Faces of Recovery
Tim Jordan, 30
Jordan did his first stint in rehab at age 25 after drugs and alcohol estranged him from his family and landed him in jail. It didn’t take, and he found himself in prison once again. He discovered the Salvation Army after his release, and graduated from the CSRC program in April, 2018. Jordan now lives on his own in Hinesville, with a steady job at Roger Woods Sausages.
“I live for my niece and nephew, I’m earning my way back into my family’s lives,” Jordan said. “It’s hard everyday, I walk down the street, smell that cannabis and I want a hit. But the Salvation Army is there for me. I’m stronger now and I know I have support.”
Jerome Roberts, 50
Roberts started smoking crack in 1984 and had been jailed 10 times before he found the Salvation Army. He graduated the program in May, 2018, and now lives on his own in Savannah, working in construction to build new hotels downtown.
“I met Dasher on the streets, he gave me a ride one night and the next day, I was headed to jail,” Roberts said. “But meeting him, it stuck with me. I had a good childhood with parents; money wasn’t a problem. This all started as just experimenting as a teenager. I got curious about crack seeing a friend try it and once you go there, there’s no staying afloat on crack.”
Tyrone Owens, 56
Drugs came into Owens’ life shortly after his first run-in with the law at age nine. After growing up in Yamacraw Village, he spent 30 years in and out of jail. Following his release in 2014 and a failed life restart in San Diego, Owens got a one-way bus ticket back to Savannah, and his cousin directed him to the Salvation Army. Owens graduated in 2015 and has worked for the Salvation Army ever since.

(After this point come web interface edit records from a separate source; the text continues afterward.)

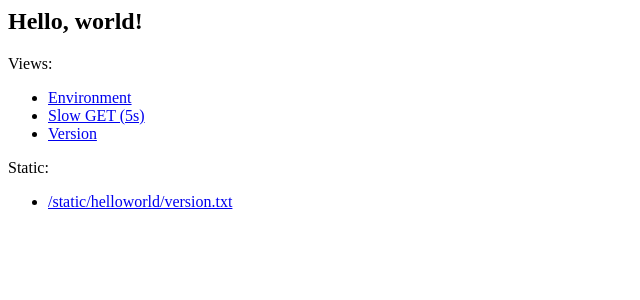
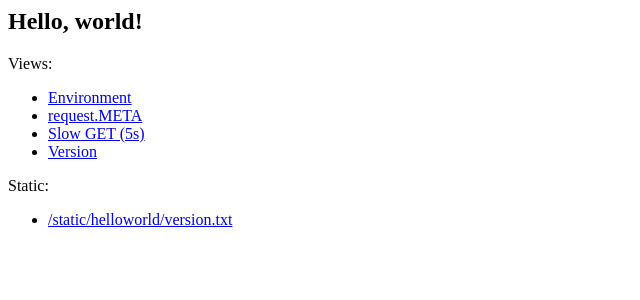
Before and after one commit to zarnovican/django-helloworld, a Django app: page / in a window 1280 px wide. Shown: the top 300 px of the page, without its empty margins (0-640 px from the left). Run offline with Django 3.2, Linux system fonts and the light colour scheme.

Commit message:
/meta - dump request.META dict

```diff
--- a/helloworld/templates/helloworld/index.html
+++ b/helloworld/templates/helloworld/index.html
@@ -5,6 +5,7 @@
 Views:
 <ul>
   <li><a href="{% url 'env' %}">Environment</a>
+  <li><a href="{% url 'meta' %}">request.META</a>
   <li><a href="{% url 'slow_get' '5' %}">Slow GET (5s)</a>
   <li><a href="{% url 'version' %}">Version</a>
 </ul>
--- /dev/null
+++ b/helloworld/templates/helloworld/meta.html
@@ -0,0 +1,5 @@
+<h2>Request meta:</h2>
+
+<pre>
+{% for k, v in meta %}{{ k }}={{ v }}
+{% endfor %}</pre>
--- a/helloworld/urls.py
+++ b/helloworld/urls.py
@@ -23,6 +23,7 @@ print('importing helloworld/urls.py')
 urlpatterns = [
     url(r'^$', views.index, name='index'),
     url(r'^env$', views.env, name='env'),
+    url(r'^meta$', views.meta, name='meta'),
     url(r'^slow/(?P<time_to_wait>[0-9]+)$', views.slow_get, name='slow_get'),
     url(r'^version$', views.version, name='version'),
     url(r'^admin/', include(admin.site.urls)),
--- a/helloworld/views.py
+++ b/helloworld/views.py
@@ -18,6 +18,10 @@ def env(request):
     return render(request, 'helloworld/env.html', {'environ': sorted(os.environ.items())})
 
 
+def meta(request):
+    return render(request, 'helloworld/meta.html', {'meta': sorted(request.META.items())})
+
+
 def slow_get(request, time_to_wait):
     out = ''
     for i in range(int(time_to_wait)):
```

“Every day, I’m gaining more and more strength to keep going, to stop looking back, to look forward,” he said.
Shane Pritchard, 38
A car accident in his early 20s led Pritchard to painkillers and a cycle of jail stints and rehab relapses before he ended up in a Savannah jail in 2013. He went from jail to the Salvation Army in April, 2014, but the tragic death of three of his brothers sent him spiraling into relapse. He returned to the program and now works the front desk at the Montgomery Street Salvation Army.
“I have options now and a support system and it helps me every day that I can be the first part of someone’s support system,” he said. “I love that people see me coming through the doors and I can give them the hope the Salvation Army has given me.”
For more information on the program and more information on how to volunteer, call the Salvation Army at 912-651-7420, or visit salvationarmygeorgia.org/savannah.